Our guide pointed out the good ol’ King of Fruits to everyone, assuring first-time visitors to the country that despite its smell, the fruit actually tastes good.
This is the Laughing Buddha, whose stomach is said to bring good fortune if you rub it. Look, there’s a difference in colour on the belly seen on the statue. No harm trying, anyway.
Get your cameras out for that must-have, palm-on-belly photo of yourself seeking luck!
What’s Chinatown without touristy knick-knacks? Gotta love this store’s sense of humour.
On another end of the Food Street we pause at a statue of a Samsui woman. After a brief history of their role in Singapore, we are told of the significance of their iconic red cloth hats. Did you know, it served as a safety feature?
But we’re not going to spoil the story so that you can hear about it yourself on the tour.
Take note of the wishing tree, it’s worth revisiting later after the tour for a bit of ribbon-hanging fun.
Can’t help but to think the tree should be made taller, though. It’s believed that the higher the ribbon is hung, the more likely it is that your wish will come true.
We stop by a Chinese medical hall after that to learn about traditional Chinese medicine that is still practised and believed to help achieve good health.
Lizard on a stick, anyone?
Famous for cafes and bars, Ann Siang Hill is up next on our itinerary. Our guide points some that are “hidden” – they don’t put out any signboard indicating their name or location.
Somehow, people will still know how to find these bars, he says. Such places sound special, don’t they?
Operation Dagger is one of these hidden bars. Even their website doesn’t give away anything except for opening hours. Mysterious indeed…
Nutmeg and Clove is one of the easiest to spot at Ann Siang Hill. They are known for their cocktails served with a Singaporean touch.
Can you guess what this is?
A little hint for you: it is here that our guide explains why the Chinese call Chinatown niu che shui, which literally translates to “cow cart water.”
Apparently, in the past, water shortages would mean that people had to load water onto bullock carts to sell at affected areas.
Also, you’ll be visiting Thian Hock Keng temple, where many deities are housed in the main prayer hall and rear courtyard.
Originally, immigrants who managed to survive the long passage from China to Singapore would come here to thank the deity Ma Zu Po, the Protector of Sojourners.
Photography isn’t allowed inside the temple, so you’ll just have to wait to see the rest during the tour.
Oh, and our guide actually took the time to demonstrate how jiaobei blocks (a.k.a. moon blocks) and fortune sticks are used to ask for advice from deities when praying, which is pretty cool.
Feel free to ask your guide questions as the group moves between places. You may see many curious things which even locals might not know about.
Next, we pass by what was once Chung Hwa Free Clinic.
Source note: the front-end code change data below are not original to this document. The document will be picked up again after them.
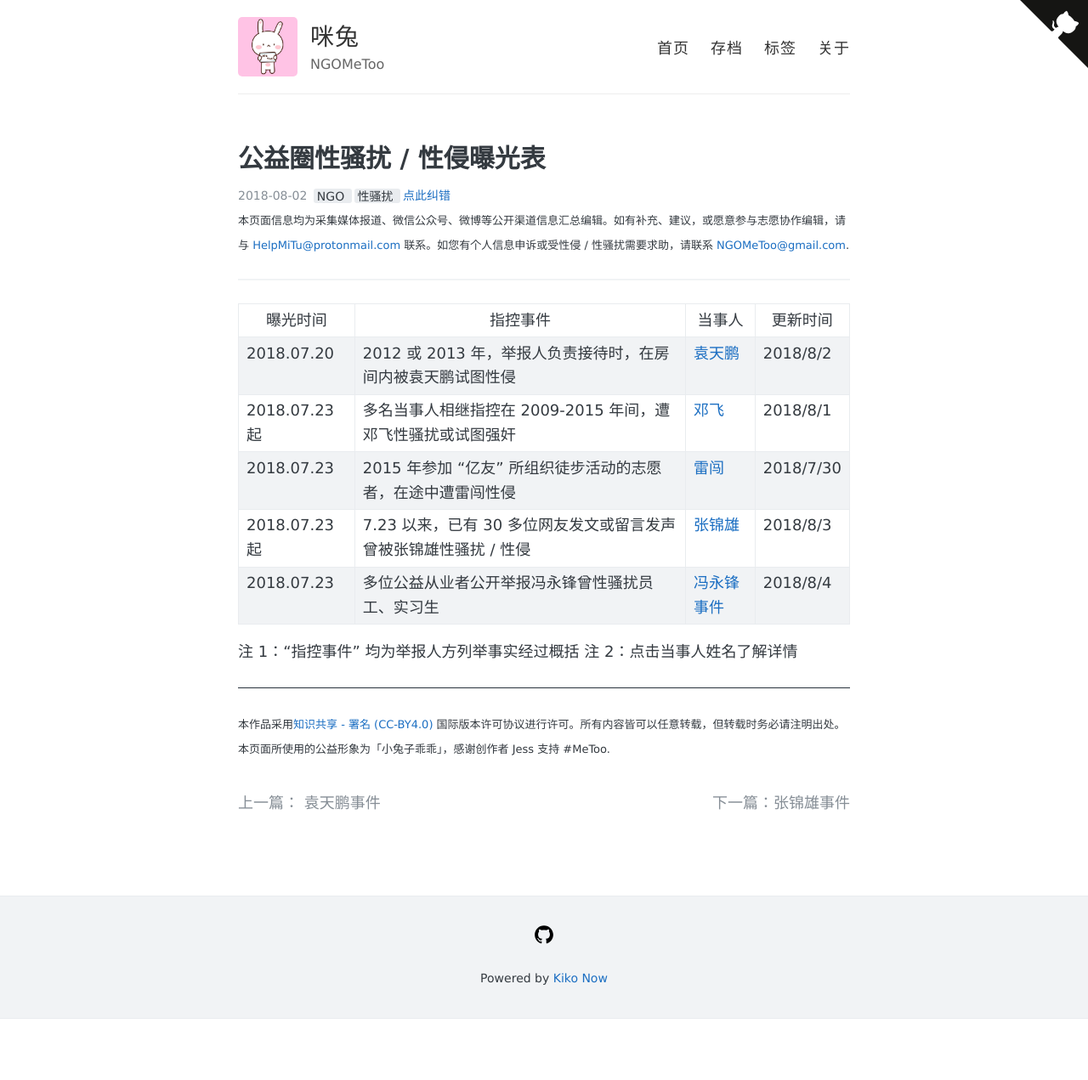
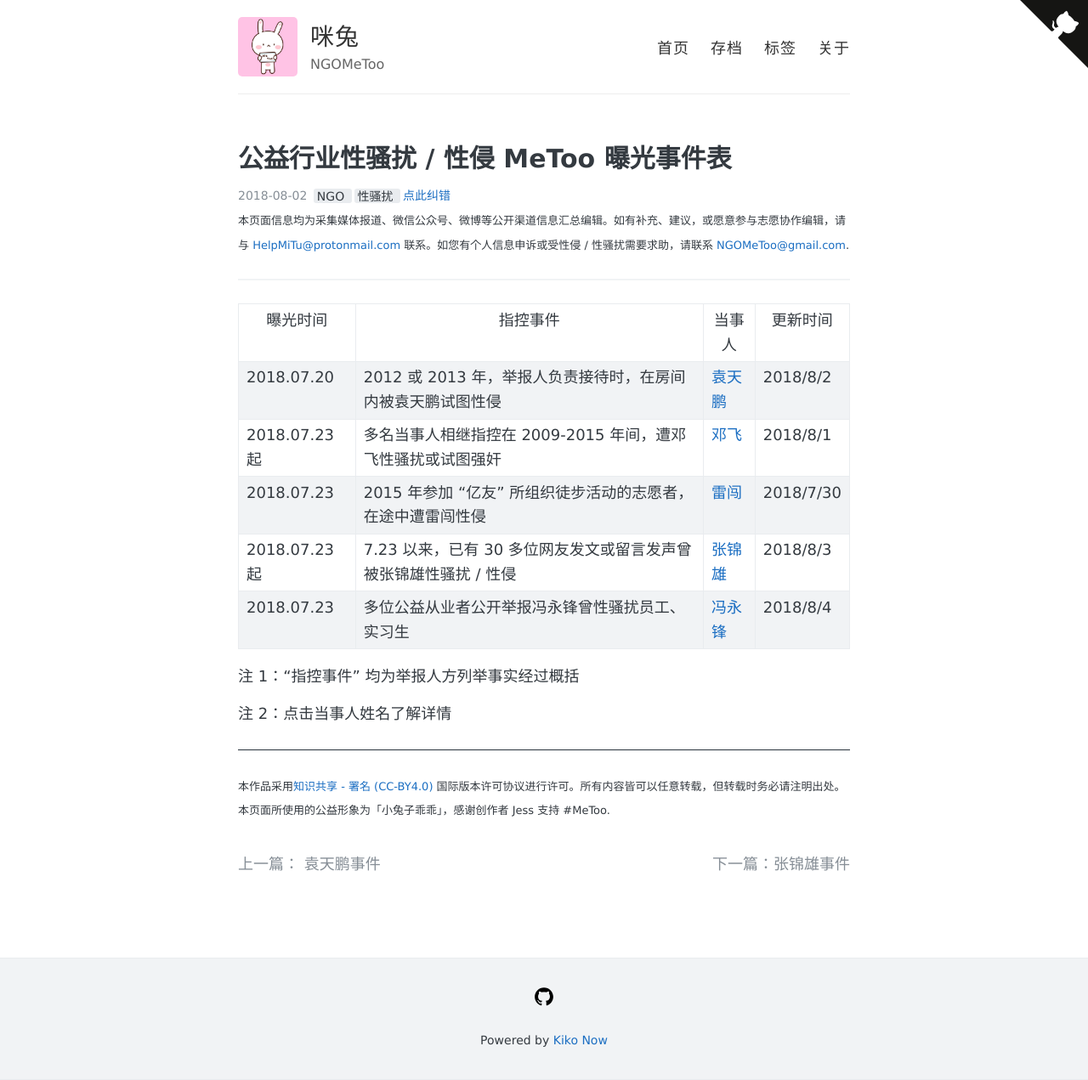
Before and after one commit to NGOMeToo/NGOMeToo.github.io, a Jekyll site: the page built from _posts/2018-08-02-ngometoo-lists.md, in a window 1280 px wide. Shown: the whole page at 85% size. Built offline with Jekyll 4.4.1, drawn with Linux system fonts in a browser that asks for light colours; comment, search, counter and statistics services are not loaded; before the commit the page ends 1199 px from its top, so only the background shows below that.

Commit message:
Update 2018-08-02-ngometoo-lists.md

```diff
--- a/_posts/2018-08-02-ngometoo-lists.md
+++ b/_posts/2018-08-02-ngometoo-lists.md
@@ -2,7 +2,7 @@
 
 layout: post
 
-title: 公益圈性骚扰/性侵曝光表
+title: 公益行业性骚扰/性侵MeToo曝光事件表
 
 categories: sticky
 
```
Also changed, not shown: other parts of _posts/2018-08-02-ngometoo-lists.md (+2 -1 lines).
It was set up in 1952 to provide free consultation in Traditional Chinese Medicine for those who couldn’t afford it.
Today it is known as…
My Awesome Cafe, a cafe that does “awesome hours” from 3pm to 9pm. In case there’s ever a need for a straight six hours of drinking, this is a place to go to.
When the tour was coming to an end, we were brought back to Chinatown Food Street to sample local hawker food! Again, this is why registering is preferable. The guides need to know how much food to request for.
If you prefer not to stay for the tasting, you may also leave the tour at this point.
We’re told that the food varies for each tour and is sponsored via collaboration with the Chinatown Food Street merchants; they will inform Singapore Footprints which dishes would be made available for each tour.
Including the tasting, the tour lasted around 2.5 hours.
All in all, it’s pretty enjoyable and light, the walking isn’t strenuous and there were quite a few places that I would unlikely to explore on my own.
It would be good to bring an umbrella as the tour route doesn’t alter much in the event of wet weather. Once you’re done signing up for the tour, there’s nothing else to stress about about except enjoying yourself!
Date & Time: Every Saturday, 9.30am
We're hiring lifestyle writers!